## Task brief
Each line that contains the string "action" counts once; report how many such lines appear in the data, as a number only.

## Record excerpts
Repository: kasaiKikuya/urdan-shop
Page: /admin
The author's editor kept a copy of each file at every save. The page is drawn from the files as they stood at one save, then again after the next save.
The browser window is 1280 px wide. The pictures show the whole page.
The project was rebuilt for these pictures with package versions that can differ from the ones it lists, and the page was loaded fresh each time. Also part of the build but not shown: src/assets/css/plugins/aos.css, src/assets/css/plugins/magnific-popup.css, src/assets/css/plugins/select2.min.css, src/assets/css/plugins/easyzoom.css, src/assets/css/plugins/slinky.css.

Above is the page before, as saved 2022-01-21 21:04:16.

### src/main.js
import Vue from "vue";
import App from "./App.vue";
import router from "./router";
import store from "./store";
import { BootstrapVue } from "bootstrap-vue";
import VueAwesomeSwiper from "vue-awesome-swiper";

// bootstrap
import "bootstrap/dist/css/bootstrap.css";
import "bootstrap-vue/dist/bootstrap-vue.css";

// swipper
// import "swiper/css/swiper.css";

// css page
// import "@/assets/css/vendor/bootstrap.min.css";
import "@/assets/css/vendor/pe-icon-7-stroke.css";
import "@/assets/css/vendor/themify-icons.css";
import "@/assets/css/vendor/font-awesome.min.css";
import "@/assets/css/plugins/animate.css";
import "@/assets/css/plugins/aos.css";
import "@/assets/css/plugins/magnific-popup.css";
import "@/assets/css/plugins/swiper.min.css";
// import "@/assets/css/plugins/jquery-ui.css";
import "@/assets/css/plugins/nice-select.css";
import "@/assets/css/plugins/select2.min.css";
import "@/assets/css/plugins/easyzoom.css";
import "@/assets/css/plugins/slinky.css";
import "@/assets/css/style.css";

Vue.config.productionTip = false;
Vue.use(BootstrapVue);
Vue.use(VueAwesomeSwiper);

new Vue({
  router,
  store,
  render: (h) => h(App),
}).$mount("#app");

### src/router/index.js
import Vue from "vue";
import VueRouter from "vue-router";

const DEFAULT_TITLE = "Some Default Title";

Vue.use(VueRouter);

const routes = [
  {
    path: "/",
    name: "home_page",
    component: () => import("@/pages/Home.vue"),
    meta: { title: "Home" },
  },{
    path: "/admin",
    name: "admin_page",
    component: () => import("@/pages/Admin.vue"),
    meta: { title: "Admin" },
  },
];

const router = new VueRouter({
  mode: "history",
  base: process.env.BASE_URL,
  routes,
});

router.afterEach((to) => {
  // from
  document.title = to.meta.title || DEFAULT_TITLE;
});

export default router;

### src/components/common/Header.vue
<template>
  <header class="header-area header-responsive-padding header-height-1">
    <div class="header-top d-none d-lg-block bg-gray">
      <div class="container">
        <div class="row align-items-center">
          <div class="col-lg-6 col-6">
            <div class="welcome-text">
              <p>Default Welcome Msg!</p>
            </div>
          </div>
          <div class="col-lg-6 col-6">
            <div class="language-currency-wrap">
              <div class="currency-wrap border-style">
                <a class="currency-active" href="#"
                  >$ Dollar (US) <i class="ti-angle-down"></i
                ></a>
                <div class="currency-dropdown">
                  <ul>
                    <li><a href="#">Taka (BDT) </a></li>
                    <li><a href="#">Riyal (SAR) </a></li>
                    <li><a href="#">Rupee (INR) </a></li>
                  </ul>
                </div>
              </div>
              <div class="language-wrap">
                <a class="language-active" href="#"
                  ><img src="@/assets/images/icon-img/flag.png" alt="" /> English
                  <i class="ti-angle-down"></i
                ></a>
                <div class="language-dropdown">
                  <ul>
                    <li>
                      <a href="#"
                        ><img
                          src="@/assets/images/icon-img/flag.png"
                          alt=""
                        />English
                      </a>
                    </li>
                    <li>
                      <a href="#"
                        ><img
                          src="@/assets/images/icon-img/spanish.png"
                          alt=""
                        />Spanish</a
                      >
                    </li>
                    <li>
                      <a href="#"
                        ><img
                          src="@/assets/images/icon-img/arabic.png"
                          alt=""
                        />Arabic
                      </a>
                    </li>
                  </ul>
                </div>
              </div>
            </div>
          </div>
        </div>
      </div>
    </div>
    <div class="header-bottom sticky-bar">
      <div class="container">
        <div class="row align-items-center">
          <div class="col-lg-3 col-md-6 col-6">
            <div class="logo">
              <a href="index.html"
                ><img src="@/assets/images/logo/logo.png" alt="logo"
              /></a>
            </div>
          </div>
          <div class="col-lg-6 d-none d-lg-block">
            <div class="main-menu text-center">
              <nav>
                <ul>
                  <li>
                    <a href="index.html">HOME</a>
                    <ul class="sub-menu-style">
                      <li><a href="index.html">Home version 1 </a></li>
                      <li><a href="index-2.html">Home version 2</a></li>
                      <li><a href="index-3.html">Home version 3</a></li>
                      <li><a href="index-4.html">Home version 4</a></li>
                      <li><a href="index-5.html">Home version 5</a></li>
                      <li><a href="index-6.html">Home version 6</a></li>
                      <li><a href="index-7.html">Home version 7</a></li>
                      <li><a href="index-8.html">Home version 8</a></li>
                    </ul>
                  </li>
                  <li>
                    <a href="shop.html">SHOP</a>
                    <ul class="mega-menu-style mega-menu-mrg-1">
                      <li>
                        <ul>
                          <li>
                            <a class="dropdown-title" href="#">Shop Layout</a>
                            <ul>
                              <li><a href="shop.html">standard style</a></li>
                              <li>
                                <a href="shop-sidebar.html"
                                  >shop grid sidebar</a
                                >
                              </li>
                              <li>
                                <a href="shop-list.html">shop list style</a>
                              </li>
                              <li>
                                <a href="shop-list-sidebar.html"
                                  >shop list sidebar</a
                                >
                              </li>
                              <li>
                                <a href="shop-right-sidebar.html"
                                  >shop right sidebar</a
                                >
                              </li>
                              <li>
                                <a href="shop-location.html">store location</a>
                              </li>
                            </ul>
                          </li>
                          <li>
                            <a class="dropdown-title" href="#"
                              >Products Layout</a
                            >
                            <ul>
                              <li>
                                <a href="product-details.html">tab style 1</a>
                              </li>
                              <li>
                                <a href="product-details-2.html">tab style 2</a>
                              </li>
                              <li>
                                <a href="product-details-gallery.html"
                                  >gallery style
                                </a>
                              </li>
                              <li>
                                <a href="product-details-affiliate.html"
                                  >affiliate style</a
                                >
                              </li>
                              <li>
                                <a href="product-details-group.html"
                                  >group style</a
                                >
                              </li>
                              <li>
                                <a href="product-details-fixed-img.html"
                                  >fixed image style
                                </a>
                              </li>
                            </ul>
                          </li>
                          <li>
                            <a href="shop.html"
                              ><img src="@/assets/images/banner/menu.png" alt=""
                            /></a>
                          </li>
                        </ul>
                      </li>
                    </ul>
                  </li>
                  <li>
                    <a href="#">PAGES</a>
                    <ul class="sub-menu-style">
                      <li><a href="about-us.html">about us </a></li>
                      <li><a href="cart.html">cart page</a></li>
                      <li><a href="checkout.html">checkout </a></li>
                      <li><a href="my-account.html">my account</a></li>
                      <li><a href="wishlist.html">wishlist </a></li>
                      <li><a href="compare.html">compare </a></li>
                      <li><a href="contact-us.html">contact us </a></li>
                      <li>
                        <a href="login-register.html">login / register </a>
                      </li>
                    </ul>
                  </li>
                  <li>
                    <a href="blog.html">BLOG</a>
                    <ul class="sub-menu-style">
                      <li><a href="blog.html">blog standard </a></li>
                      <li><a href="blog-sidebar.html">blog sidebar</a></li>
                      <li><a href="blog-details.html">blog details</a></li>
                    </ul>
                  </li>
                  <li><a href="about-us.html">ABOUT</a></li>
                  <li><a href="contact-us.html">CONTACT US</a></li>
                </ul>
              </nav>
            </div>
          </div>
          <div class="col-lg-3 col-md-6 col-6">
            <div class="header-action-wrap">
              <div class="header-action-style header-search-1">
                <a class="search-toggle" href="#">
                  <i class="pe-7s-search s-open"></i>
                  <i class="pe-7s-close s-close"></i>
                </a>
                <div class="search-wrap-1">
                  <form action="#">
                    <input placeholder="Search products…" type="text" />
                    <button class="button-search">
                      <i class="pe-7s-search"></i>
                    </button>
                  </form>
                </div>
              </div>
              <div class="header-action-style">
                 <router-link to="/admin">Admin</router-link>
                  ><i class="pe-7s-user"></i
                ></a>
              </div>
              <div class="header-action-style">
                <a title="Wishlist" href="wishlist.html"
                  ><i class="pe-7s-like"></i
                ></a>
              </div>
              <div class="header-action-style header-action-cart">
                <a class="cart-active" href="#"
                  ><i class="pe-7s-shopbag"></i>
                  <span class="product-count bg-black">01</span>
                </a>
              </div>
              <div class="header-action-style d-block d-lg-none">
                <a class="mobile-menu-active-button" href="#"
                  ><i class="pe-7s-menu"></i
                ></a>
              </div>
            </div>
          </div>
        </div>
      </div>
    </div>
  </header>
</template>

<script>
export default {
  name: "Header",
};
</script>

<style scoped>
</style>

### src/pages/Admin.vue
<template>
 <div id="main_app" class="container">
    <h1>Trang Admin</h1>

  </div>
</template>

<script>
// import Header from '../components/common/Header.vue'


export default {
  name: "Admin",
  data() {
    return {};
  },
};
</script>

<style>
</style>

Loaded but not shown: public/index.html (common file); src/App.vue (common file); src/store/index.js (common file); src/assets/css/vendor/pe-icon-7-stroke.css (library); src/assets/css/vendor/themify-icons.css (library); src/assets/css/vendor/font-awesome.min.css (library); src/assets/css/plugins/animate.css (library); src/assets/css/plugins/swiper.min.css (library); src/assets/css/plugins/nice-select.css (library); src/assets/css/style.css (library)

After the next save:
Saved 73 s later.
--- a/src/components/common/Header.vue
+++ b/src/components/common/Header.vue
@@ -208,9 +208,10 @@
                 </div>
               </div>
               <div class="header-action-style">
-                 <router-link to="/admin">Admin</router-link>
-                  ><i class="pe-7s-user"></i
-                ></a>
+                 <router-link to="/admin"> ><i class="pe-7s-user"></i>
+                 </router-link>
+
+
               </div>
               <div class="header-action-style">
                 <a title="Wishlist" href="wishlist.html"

## Output below
9